The eight surgeries occurred over a 36-hour period and the process of coordinating this exchange involved more than 30 health-care professionals — surgeons, nephrologists, nurses and a strong network of administrative support staff.

All four recipient-donor pairs were part of the UC Davis Kidney Transplant registry. For those unable to find a match pair locally, the Transplant Center partners with the Alliance for Paired Donation, one of the first organizations to use the paired donation methodology, and the National Kidney Registry, a program renowned for its success in matching transplant recipients to living donors.

In 2008, more than 80,000 people needed kidney transplants, but only about 16,000 of those individuals actually received one. UC Davis surgeons, who have been meeting the needs of transplant patients throughout Northern California and Northern Nevada since 1985, performed 142 transplants during the 2008-2009 fiscal year. Nearly half of those transplants were from live donors. UC Davis has been a regional leader in the field of minimally invasive kidney recovery for living donation and was among the first programs on the West Coast to introduce this procedure in 1997.

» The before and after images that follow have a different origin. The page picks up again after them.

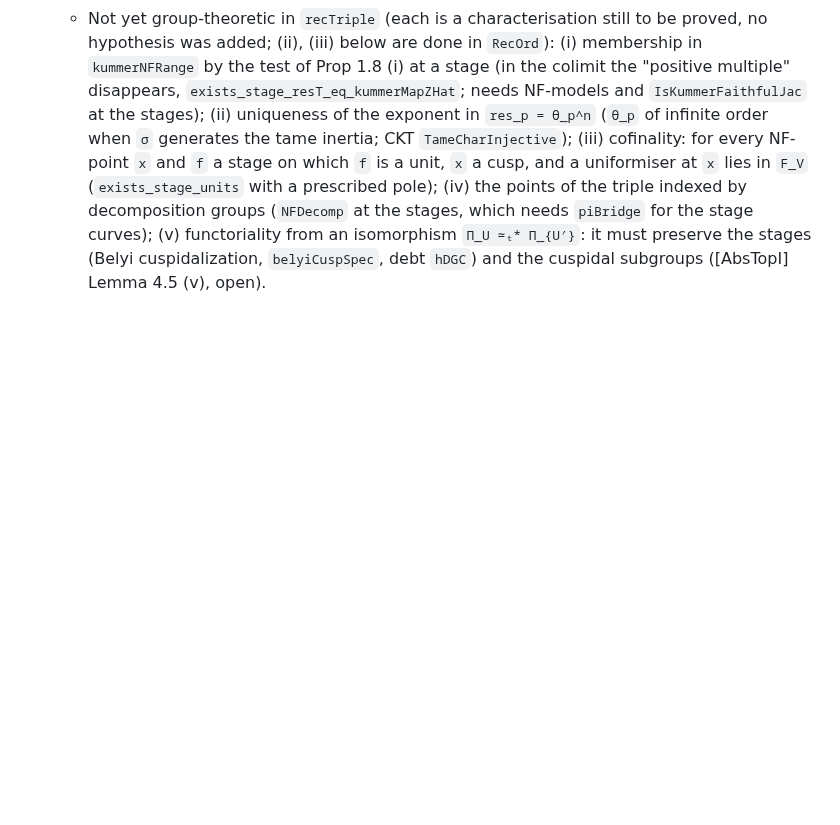
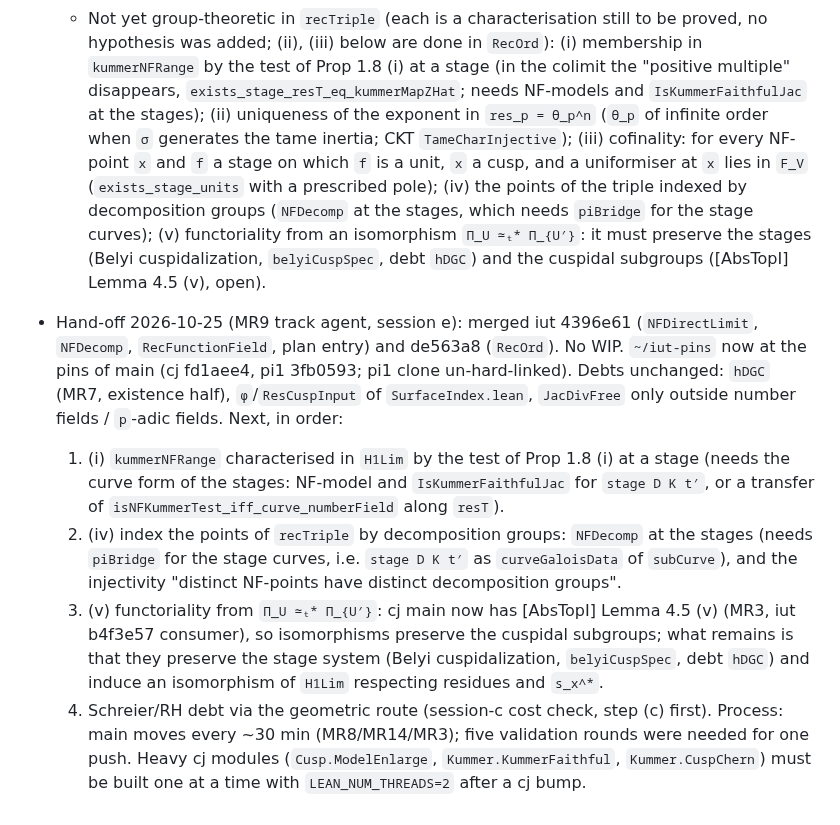
Before and after one commit to lana-agents/iut, a Markdown page: Plans/MR9Plan.md, the part around the change. GitHub-like rendering; blank space fills up the shorter version.

Commit message:
MR9 plan: session-e hand-off
Co-Authored-By: Claude Opus 5.5 (1M context) <noreply@anthropic.com>

```diff
--- a/Plans/MR9Plan.md
+++ b/Plans/MR9Plan.md
@@ -707,3 +707,22 @@ Order: U1 → L1, C1, K1, K2 in parallel → U2 → (after MR8.5) A1 → K3, K4
     at the stages, which needs `piBridge` for the stage curves); (v) functoriality from an
     isomorphism `Π_U ≃ₜ* Π_{U′}`: it must preserve the stages (Belyi cuspidalization,
     `belyiCuspSpec`, debt `hDGC`) and the cuspidal subgroups ([AbsTopI] Lemma 4.5 (v), open).
+* Hand-off 2026-10-25 (MR9 track agent, session e): merged iut 4396e61 (`NFDirectLimit`,
+  `NFDecomp`, `RecFunctionField`, plan entry) and de563a8 (`RecOrd`). No WIP. `~/iut-pins` now
+  at the pins of main (cj fd1aee4, pi1 3fb0593; pi1 clone un-hard-linked). Debts unchanged:
+  `hDGC` (MR7, existence half), `φ`/`ResCuspInput` of `SurfaceIndex.lean`, `JacDivFree` only
+  outside number fields / `p`-adic fields. Next, in order:
+  1. (i) `kummerNFRange` characterised in `H1Lim` by the test of Prop 1.8 (i) at a stage (needs
+     the curve form of the stages: NF-model and `IsKummerFaithfulJac` for `stage D K t′`, or a
+     transfer of `isNFKummerTest_iff_curve_numberField` along `resT`).
+  2. (iv) index the points of `recTriple` by decomposition groups: `NFDecomp` at the stages
+     (needs `piBridge` for the stage curves, i.e. `stage D K t′` as `curveGaloisData` of
+     `subCurve`), and the injectivity "distinct NF-points have distinct decomposition groups".
+  3. (v) functoriality from `Π_U ≃ₜ* Π_{U′}`: cj main now has [AbsTopI] Lemma 4.5 (v) (MR3,
+     iut b4f3e57 consumer), so isomorphisms preserve the cuspidal subgroups; what remains is that
+     they preserve the stage system (Belyi cuspidalization, `belyiCuspSpec`, debt `hDGC`) and
+     induce an isomorphism of `H1Lim` respecting residues and `s_x^*`.
+  4. Schreier/RH debt via the geometric route (session-c cost check, step (c) first).
+  Process: main moves every ~30 min (MR8/MR14/MR3); five validation rounds were needed for one
+  push. Heavy cj modules (`Cusp.ModelEnlarge`, `Kummer.KummerFaithful`, `Kummer.CuspChern`)
+  must be built one at a time with `LEAN_NUM_THREADS=2` after a cj bump.
```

UC Davis Health System is an academic health center that includes a top-ranked school of medicine, a 613-bed acute care hospital, the Betty Irene Moore School of Nursing and an 800-member physician practice group. The UC Davis Kidney Transplant Program is among the best in the nation and recently received the Kidney Transplant Excellence Award from HealthGrades, a leading, independent health-care ratings organization. Only 10 kidney transplant programs in the country received the HealthGrades award. Less than five percent of America’s 5,800 hospitals perform organ transplants, considered one of the most complex and challenges areas of modern medicine.

 

Editor’s note: Please refer to the attached diagram, “UC Davis Kidney Transplant Program’s Paired Exchange” to see how the donor-recipient pairs worked in this paired exchange.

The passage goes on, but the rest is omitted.